I have written much about the STATUS of my relationship to von Trier's works without describing at all what it is about those works that I find so wrist-slittingly enthralling.  I will finish this off-the-cusp essay by telling one more analogy.

Before I met Camden Dore, I spent a summer working at an elementary school for the mentally handicapped.  There was a student who loved rocks.  There would be two jugs of rocks.  I would grab a rock from one jug, hand it to the boy, to which he would respond by gleefully plopping the rock in the other jug.  This amusement could last for two hours without rest.  If I ever dared to become distracted from our epic duty of playing 'Rock-to-Jug-Forever' by looking away, this rock lover of mine would smuggle a rock into his shoes.  This is where he kept his rock collection.  We learned to check his shoes for stones before letting him run off anywhere, otherwise he would run about allowing the rocks in his shoes to bloody up his socks.  He never seemed to mind the pain the rocks caused him.  But he always screamed at us when we tried to take the rocks away.
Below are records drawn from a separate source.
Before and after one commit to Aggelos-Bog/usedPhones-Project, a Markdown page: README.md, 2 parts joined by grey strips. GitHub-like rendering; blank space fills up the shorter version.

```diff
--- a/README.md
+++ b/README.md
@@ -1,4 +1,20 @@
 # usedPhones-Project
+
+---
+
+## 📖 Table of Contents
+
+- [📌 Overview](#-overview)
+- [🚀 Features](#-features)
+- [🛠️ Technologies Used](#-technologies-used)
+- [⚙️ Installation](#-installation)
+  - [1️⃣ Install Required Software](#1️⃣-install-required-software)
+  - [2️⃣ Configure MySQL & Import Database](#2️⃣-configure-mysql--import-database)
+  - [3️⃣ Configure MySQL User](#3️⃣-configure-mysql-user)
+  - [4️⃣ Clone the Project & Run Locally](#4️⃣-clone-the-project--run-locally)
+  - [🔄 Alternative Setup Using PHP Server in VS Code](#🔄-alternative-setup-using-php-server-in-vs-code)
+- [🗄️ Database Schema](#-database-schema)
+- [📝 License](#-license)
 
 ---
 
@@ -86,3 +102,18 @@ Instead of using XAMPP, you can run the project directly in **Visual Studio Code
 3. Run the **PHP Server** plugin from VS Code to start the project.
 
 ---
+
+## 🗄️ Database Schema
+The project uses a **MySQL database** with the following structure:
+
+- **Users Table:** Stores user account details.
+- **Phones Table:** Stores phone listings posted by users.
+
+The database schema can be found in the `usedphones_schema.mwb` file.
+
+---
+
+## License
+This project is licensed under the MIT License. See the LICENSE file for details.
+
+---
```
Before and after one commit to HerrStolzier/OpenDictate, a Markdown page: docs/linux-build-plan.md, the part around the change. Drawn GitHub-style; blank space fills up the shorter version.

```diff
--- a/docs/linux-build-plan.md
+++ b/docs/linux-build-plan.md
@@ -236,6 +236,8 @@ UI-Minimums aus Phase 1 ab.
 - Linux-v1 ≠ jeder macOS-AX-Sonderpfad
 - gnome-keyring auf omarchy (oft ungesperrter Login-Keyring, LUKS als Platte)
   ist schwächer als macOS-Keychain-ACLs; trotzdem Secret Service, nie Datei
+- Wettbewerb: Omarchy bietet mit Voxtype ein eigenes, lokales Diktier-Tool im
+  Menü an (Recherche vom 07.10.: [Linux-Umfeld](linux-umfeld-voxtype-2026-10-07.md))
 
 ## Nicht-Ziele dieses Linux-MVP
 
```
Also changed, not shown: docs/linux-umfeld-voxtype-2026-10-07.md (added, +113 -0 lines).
A quote often associated with von Trier: “a film should be like a stone in your shoe”.

I have imagined being this boy, running on rocks nestled underneath my toes in my shoe.  What is that like?  I think this: as long as there are rocks in my socks, I will think of nothing else.  It has the immediate ability to focus all my energy on this singular incident.  My mind can be nowhere else.

It is often said that that with which we spend our time, there is our heart.

Thursday, April 15, 2010


Learning about myself still: my passions flicker like light shining through a revolving door.

A couple months ago I was gung-ho about writing my evolution of thought through film reviews and countdowns.

For the moment (and last 3 plus weeks), that passion has ebbed.

But it'll flow again.

That door keeps swinging.

In the mean-time, go watch The NeverEnding Story.